Some continuously argue religious freedom is on the decline in America and cite discrimination cases against same-sex couples as their major support. Reading such arguments causes me to ask how they would define religious freedom. Freedom to obey “the laws of the land”? Freedom from religious persecution? Freedom from being teased about your religion?
Someone recently submitted an article to my school newspaper (The Statesman) and seemed to think religious freedom means if someone teases you for being Mormon, let’s say, they have breached your religious freedom. She pontificated about pessimism towards Mormons due to their bizarre culture.
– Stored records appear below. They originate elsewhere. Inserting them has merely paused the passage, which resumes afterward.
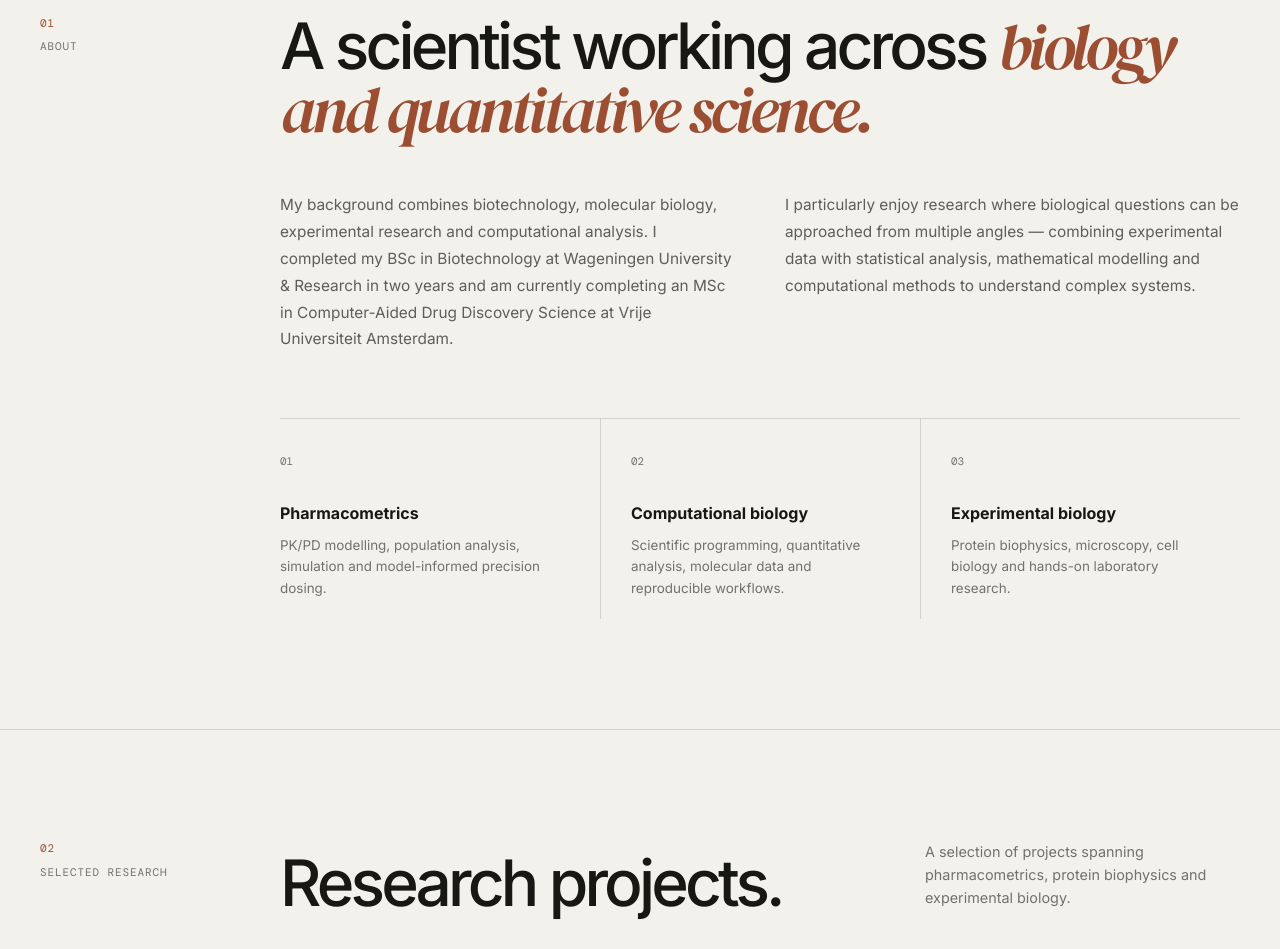
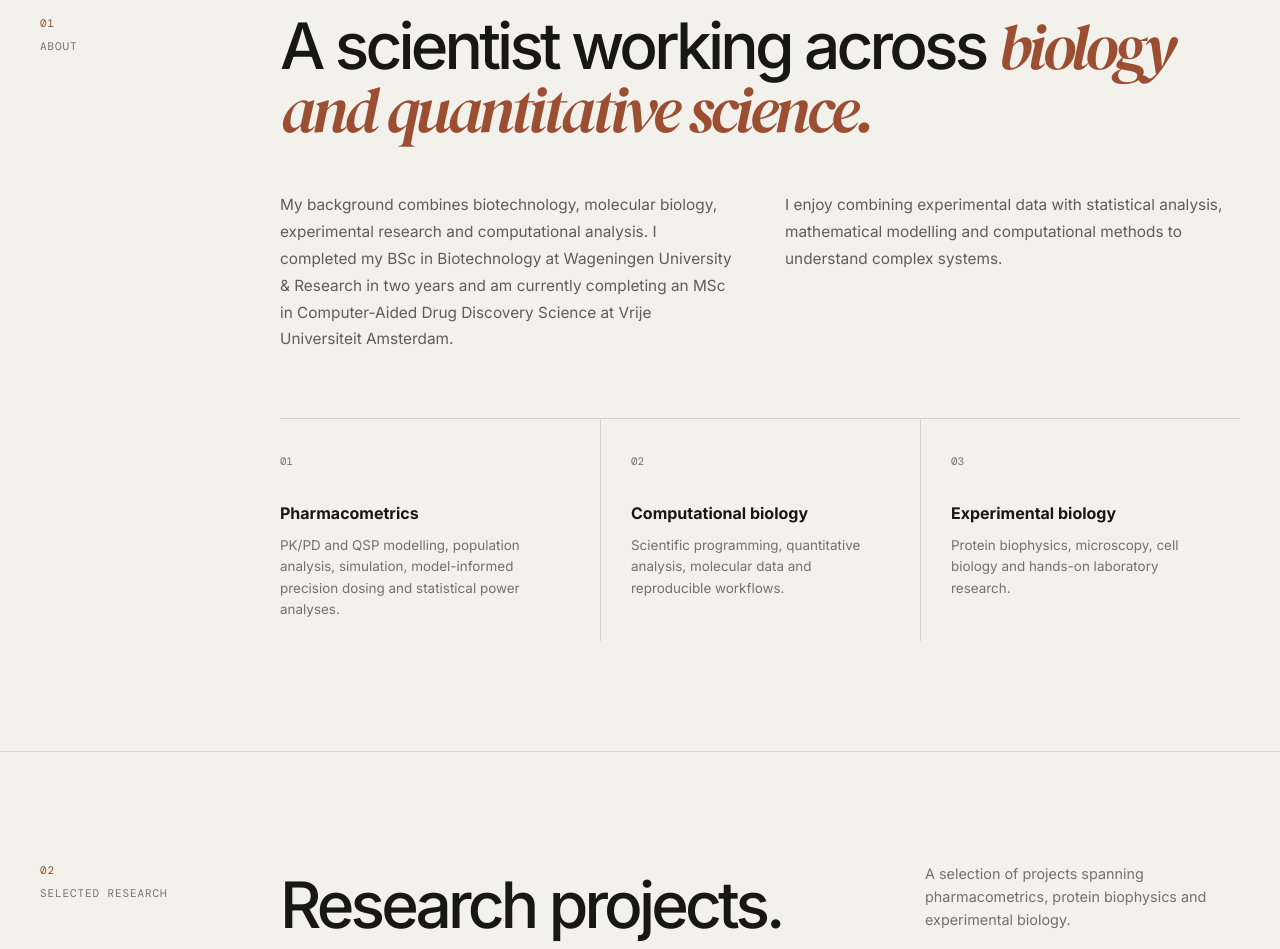
Before and after one commit to BasdeB2002/portfolio, a plain HTML site: page index.html in a window 1280 px wide. Shown: the part 899-1848 px from the top of the page. Drawn offline with nearby package versions, Linux system fonts and the light colour scheme.

Commit message:
Update index15:26.html

```diff
--- a/index.html
+++ b/index.html
@@ -217,9 +217,8 @@
         <div>
 
           <p>
-            I particularly enjoy research where biological questions can
-            be approached from multiple angles — combining experimental
-            data with statistical analysis, mathematical modelling and
+            I enjoy combining experimental data with
+            statistical analysis, mathematical modelling and
             computational methods to understand complex systems.
           </p>
 
@@ -237,8 +236,8 @@
           <h3>Pharmacometrics</h3>
 
           <p>
-            PK/PD modelling, population analysis, simulation and
-            model-informed precision dosing.
+            PK/PD and QSP modelling, population analysis, simulation,
+            model-informed precision dosing and statistical power analyses.
           </p>
 
         </div>
```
She discussed a few stereotypes of Mormons and suggested they are not accurate or should be overlooked because every group of similar people establish some form of culture that seems bizarre to outsiders. And then she says: “Those who are devout members of minority religions in Utah, or are atheist, should still feel it imperative to uphold the Constitution by respecting their neighbor’s freedom of religion, even though the concentrated LDS religion may feel overbearing.”
I’m confused. How is any of this related to religious freedom?
The Supreme Court defined religious freedom as the freedom to get around laws. For example, the Americans with Disabilities Act. Does one of your employees have a disability (e.g., narcolepsy)? Fire her; it’s within your religious freedom to do so. This may seem like a stretch, but it actually happened. The Huffington Post reported:
[Perich] got sick in 2004, then tried to return to work from disability leave despite being diagnosed with narcolepsy. The school said she couldn’t return because they had hired a substitute for that year. They fired her and removed her from the church ministry after she showed up at the school and threatened to sue to get her job back.
About this case, another Huffington Post author said:
The Supreme Court broadened all religious organizations’ rights to discriminate, saying that both the Establishment Clause (you know — the one that says government can’t establish a religion, despite what some people like to claim during election years) and the Free Exercise Clause of the First Amendment prohibit any limitations on a church’s right to select its own ministers. That means churches can discriminate based on race, age, sex, disability, national origin — you name it — when it comes to ministers.
That’s right. The church didn’t have to have a religious reason to fire her under this new ruling, and that’s what I find to be the scary part. It’s one thing if the church says it fired someone because they broke some religious rule or for some religious reason. But the Supreme Court says they can actively discriminate and give the discrimination as a reason, and still get away with it. Church elders don’t like ministers in wheelchairs? You’re gone. Pregnant ministers? Fugeddaboutit. History of Parkinson’s in the minister’s family? You’re fired.
So, will churches be forced to hire gays and lesbians? No. Can a church (legally) fire someone because of their sexual orientation? Yep. At this rate, Dallin H. Oaks of the LDS (Mormon) Church may get his wish one day. He might just earn the right to withhold public goods and services from anyone he or his church do not like. Yay for religious freedom!